Vera Madeline was born August 6, 1918 to John F. and Anna C. (Holms) Haidsiak the family farm home near Bedford, Iowa. There were two world-wide crisis at this time – World War I and the deadly flu epidemic, but Vera made the world better bringing sunshine and happiness to her parents and six older siblings. She had always heard that her siblings had all been born in Nebraska and on her first memorable trip there and hearing Dad say, “Well, kids you are in Nebraska now, the little precocious three year old piped up, “Am I borned now, Mama?”
The family moved to other farming communities Athelston, Blockton and Maloy. Vera’s elementary education was in Athelston and the Miller Country School. Vera remained at home between her eighth grade and Freshman year. This was partially due to her own health problems and also to help in household duties and care for younger sister, Ethel, who was terminally ill. During Vera’s puberty years and her health situation a doctor told her she would probably be confined to a wheelchair by young adulthood. Knowing Vera, she did not or would not accept this prognosis and refuted it.
Vera enrolled her Freshman year in Bedford High School. She would walk two miles to meet a fellow student to ride the remaining 16 miles. Regardless of the weather – rain, sleet, bitter cold, walk she did. The next three years she attended Blockton High School graduating in 1937 with a Normal Training Teaching Certificate. Her first school was at Brush College Country School. This established a foundation of more than 40 years of successful and dedicated teaching. Vera furthered her formal education attending summer sessions at NWMS College in Maryville, Missouri and taking numerous correspondent courses. Her delight knew no bounds when former students stopped to visit, called or wrote her – all expressing their gratitude and appreciation. However, one ruefully expressed “I Sure didn’t think so at the time.” Another student said she was the only teacher that didn’t send me to the principal’s office. She knew how to handle me.
Vera was teaching sixth grade in Diagonal when Mildred Turnbull, Editor-in-Chief for the local paper made a surprise visit to the classroom. A few days later an article appeared in the paper full of praise for Vera’s teaching. Quote: “In Mrs. Carson’s unobstrusive and positive influence she instructed her students “THINKING TO LEARN and LEARNING TO THINK.

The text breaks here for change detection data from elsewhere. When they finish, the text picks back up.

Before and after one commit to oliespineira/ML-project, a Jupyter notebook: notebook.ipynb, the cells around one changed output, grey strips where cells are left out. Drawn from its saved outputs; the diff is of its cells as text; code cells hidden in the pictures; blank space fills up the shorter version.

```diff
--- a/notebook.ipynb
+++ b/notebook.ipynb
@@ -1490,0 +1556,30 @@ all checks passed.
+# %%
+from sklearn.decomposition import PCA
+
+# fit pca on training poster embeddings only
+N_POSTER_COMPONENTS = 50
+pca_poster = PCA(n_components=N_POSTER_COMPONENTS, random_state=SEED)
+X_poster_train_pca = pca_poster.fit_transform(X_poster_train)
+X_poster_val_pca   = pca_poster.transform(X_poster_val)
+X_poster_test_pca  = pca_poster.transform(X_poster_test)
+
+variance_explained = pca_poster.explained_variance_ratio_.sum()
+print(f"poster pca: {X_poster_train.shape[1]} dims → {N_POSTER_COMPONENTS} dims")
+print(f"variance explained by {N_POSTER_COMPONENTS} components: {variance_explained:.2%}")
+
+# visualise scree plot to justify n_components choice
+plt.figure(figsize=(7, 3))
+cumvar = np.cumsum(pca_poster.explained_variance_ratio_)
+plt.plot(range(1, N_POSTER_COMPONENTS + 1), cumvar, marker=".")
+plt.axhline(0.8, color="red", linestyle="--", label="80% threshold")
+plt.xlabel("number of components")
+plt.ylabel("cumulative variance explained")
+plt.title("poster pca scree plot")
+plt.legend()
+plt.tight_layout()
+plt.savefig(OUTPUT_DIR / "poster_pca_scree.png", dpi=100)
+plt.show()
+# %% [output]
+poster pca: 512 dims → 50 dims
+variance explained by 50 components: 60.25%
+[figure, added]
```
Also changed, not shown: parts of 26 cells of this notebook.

Vera was teaching in a country school in the Conway area and was boarding with August and Mae Johnston when one evening a tall, handsome, farm hand visited his friends to play cards. It wasn’t long that Otis Carson came not just to visit his friends, but to court the school teacher. Otis and Vera enjoyed visiting and playing cards with Otis’ sister and brother-in-law, Doris and Bob Fredricksen. There was mutual love and devotion between the two couples. Then World War II intervened and Otis went off to war. Vera wrote him every day giving love and moral support. Otis returned home in July, 1945 and on August 1, 1945 the couple eloped and were married in Atchison, Kansas. Otis and Vera stayed a short time with Otis’s Dad “Ott” and Aunt Lillie before establishing their own home. Otis began farming; Vera teaching. At times Otis changed occupations, but Vera taught in whatever community they were living – Country schools; towns of Benton, Blockton, Clearfield, Diagonal and Maloy. To continue teaching, Vera would need to attend college and not wanting to be away from Otis and their home, she made a major decision to retire.

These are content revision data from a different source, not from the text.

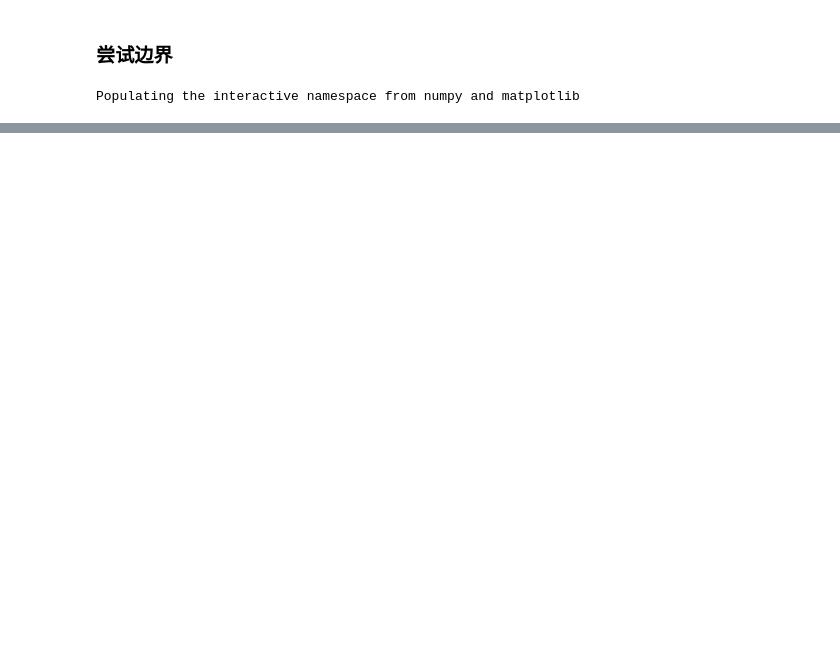
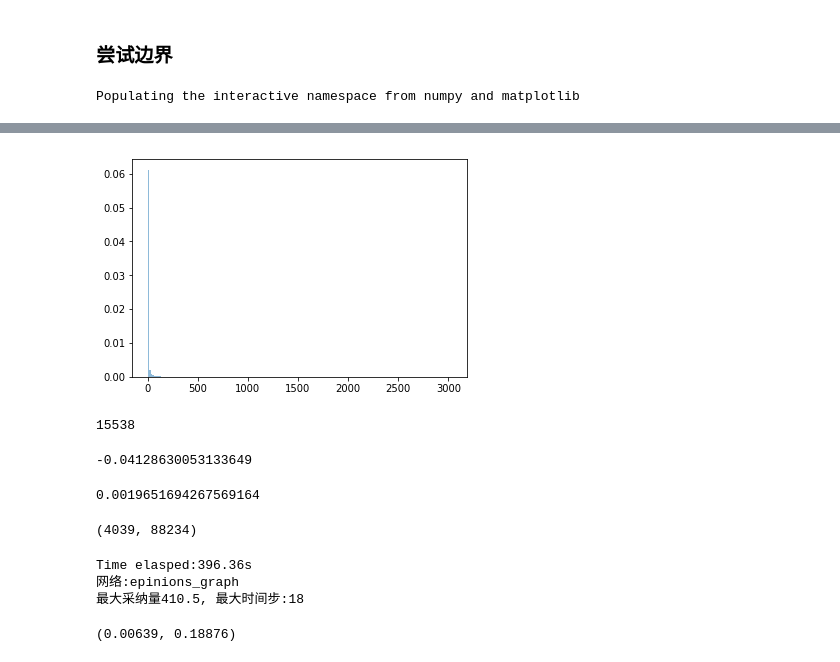
Before and after one commit to uscxiaoyu/A-method-for-fitting-ABM, a Jupyter notebook: 1.try_boundary.ipynb, the cells around one changed output, grey strips where cells are left out. Cells and saved outputs as stored; diff of their text form; code cells hidden in the pictures; blank space fills up the shorter version.

```diff
--- a/1.try_boundary.ipynb
+++ b/1.try_boundary.ipynb
@@ -45,0 +166,36 @@ txt_cont = ['barabasi_albert_graph(10000,3)', 'exponential_graph(10000,3)', 'gau
+# %%
+n, bins, patches = pl.hist(inDegree, 200, alpha=0.5, density=1)
+# %% [output]
+[figure, added]
+# %%
+u = list(b.values())
+u.count(0)
+# %% [output]
+15538
+# %%
+nx.degree_assortativity_coefficient(epinions_graph)
+# %% [output]
+-0.04128630053133649
+# %%
+nx.average_clustering(g_cont[3])
+# %% [output]
+0.0019651694267569164
+# %%
+facebook_graph.number_of_nodes(), facebook_graph.number_of_edges()
+# %% [output]
+(4039, 88234)
+# %%
+i = -1
+t1 = time.perf_counter()
+g = g_cont[-1]
+p, q = 0.001, 0.005
+diff = Diffuse(p, q, g, num_runs=200)
+diff_cont = diff.repete_diffuse()
+S = np.mean(diff_cont, axis=0)
+print(f"Time elasped:{time.perf_counter()-t1:.2f}s")
+print(f"网络:{txt_cont[i]}")
+print(f"最大采纳量{np.max(S)}, 最大时间步:{np.argmax(S)}")
+# %% [output]
+Time elasped:396.36s
+网络:epinions_graph
+最大采纳量410.5, 最大时间步:18
@@ -45,0 +236,4 @@ txt_cont = ['barabasi_albert_graph(10000,3)', 'exponential_graph(10000,3)', 'gau
+# %%
+round(p, 5), round(q, 5)
+# %% [output]
+(0.00639, 0.18876)
```
Also changed, not shown: parts of 29 cells of this notebook, 2 other files.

Not one to remain idle, Vera stated a new venture, she became a waitress. It wasn’t long before she became manager of the Shamrock Café in Mount Ayr remaining there until it closed. Ah but she was still teaching, instructing and expecting only best efforts from her employees.
Otis and Vera had lived in various communities, but in 1978 they bought a home in Redding. The main influence was to be close to Vera’s sister Annabel and her family. The two families shared much happiness and “kindred spirit”.

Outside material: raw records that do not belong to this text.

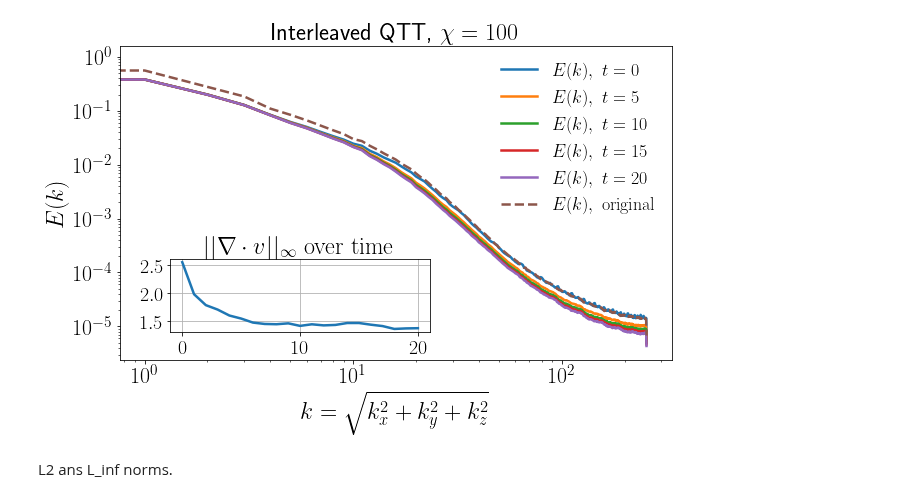
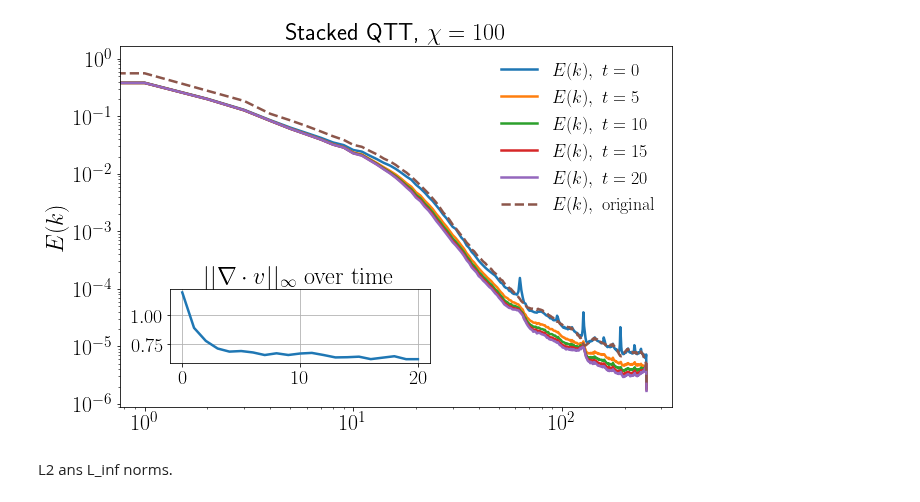
Before and after one commit to stefanopisoni/TN_Turbulence, a Jupyter notebook: 3D_evolution/3D_evolution_plot.ipynb, the cells around one changed output. Drawn from its saved outputs; the diff is of its cells as text; code cells hidden in the pictures.

Commit message:
plots

```diff
--- a/3D_evolution/3D_evolution_plot.ipynb
+++ b/3D_evolution/3D_evolution_plot.ipynb
@@ -14,7 +14,7 @@ torch.set_default_dtype(torch.float64)
 Li = 10
 d = 2
 
-encoding_prefix = "seq"
+encoding_prefix = "sta"
 opt_method = "linsys"
 noq = 3 * Li
 bd_max = 100
@@ -22,7 +22,7 @@ T = 20
 
 if encoding_prefix == "seq":
     var = 1729581831
-elif encoding_prefix == "stacked":
+elif encoding_prefix == "sta":
     var = 1729495637
 
 repo_name = f'{encoding_prefix}_{opt_method}_noq_{noq}_BD_{bd_max}_iter_{T}_{var}'
@@ -76,37 +76,42 @@ ax_main.plot(E_k_100_tens, label=r'$E(k), \mathrm{~original}$', linestyle='--')
 
 ax_main.set_xscale('log')
 ax_main.set_yscale('log')
 
 if encoding_prefix == "seq":
     ax_main.set_xlabel(r'$k = \sqrt{k_x^2 + k_y^2 + k_z^2}$', fontsize=24)
 ax_main.set_ylabel(r'$E(k)$', fontsize=24)
 
 if encoding_prefix == "seq":
     ax_main.set_title(rf'Interleaved QTT, $\chi = {bd_max}$', fontsize=24)
 elif encoding_prefix == "sta":
     ax_main.set_title(rf'Stacked QTT, $\chi = {bd_max}$', fontsize=24)
 
 ax_main.tick_params(axis='both', which='major', labelsize=22)
 ax_main.tick_params(axis='both', which='minor', labelsize=12)
 ax_main.legend(fontsize=18, loc='upper right', frameon=False)
 
 # ——— Inset parameters ———
-in_w, in_h = 0.40, 0.40   # smaller inset
-left, bottom = 0.21, 0.26 # shift right & up
-pad = 0.03               # less padding
+if encoding_prefix == "seq":
+    in_w, in_h = 0.40, 0.40   # smaller inset
+    left, bottom = 0.21, 0.26 # shift right & up
+    pad = 0.03               # less padding
+elif encoding_prefix == "sta":
+    in_w, in_h = 0.40, 0.40   # smaller inset
+    left, bottom = 0.21, 0.19 # shift right & up
+    pad = 0.03               # less padding
 
 # Bottom‐inset: Linf norm
 ax_linf = fig.add_axes([left, bottom, in_w, in_h/2 - pad])
 ax_linf.plot(times_div, div_linf)
 ax_linf.set_title(r'$||\nabla\cdot v||_\infty \mathrm{~over~time}$', fontsize=24)
 ax_linf.tick_params(labelsize=20)
 ax_linf.grid(True)
 
 plt.tight_layout()
 plt.savefig(f"Plots/{repo_name}.pdf", format="pdf")
 plt.show()
 # %% [output]
-[figure, old version]
+[figure, new version]
 # %% [markdown]
 L2 ans L_inf norms.
 # %%
```
Also changed, not shown: 2 other files.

Otis became ill and Vera became his nurse and pillar of strength. She remained constantly by his side. Otis passed away October 9, 1994 and Vera remained in their home. She was able to remain longer due to the services of Public Health, a dedicated group. Then in April, 2012 Vera made the decision to become a resident of Clearview Nursing Home. Under the loving care of Hospice of Cental Iowa (HCI) she passed away at the age of 95 years 11 months 26 days.
Vera was a life long member of the Methodist Church – first in Blockton then transferring to Redding. She was faithful in attending, contributing and working for her Church. Vera was a Sunday School Teacher and active in the U.M.W. serving in offices and President for many years. She read her Bible, marking passages, scribbling notes through out and reading other religious books and articles and then living it.
There were no children to bless Vera and Otis’ home, but there were certainly a lot of kids including numerous nieces and nephews and other children that they would come in contact.
Vera was preceeded in this life by husband Otis, her parents and siblings and their spouse – Helen (Charlie) Hunter, Lucile (George) Hammer, Frank (Vivian) Haidsiak, Nina (Fae) Dukes, Wayne (Jean) Haidsiak, Hazel Haidsiak, Ethel Haidsiak, Max Haidsiak and brother-in-law Harold Walkup. Vera is survived by her sister, Annabel Walkup, of Redding; sisters-in-law Ethel Carson of Creston and Lois Haidsiak of Bedford. Many nieces, nephews, and friends.
There is a void, but the essence of the spirit remains and love never forgotten.
Transcription by Sharon R. Becker, August of 2014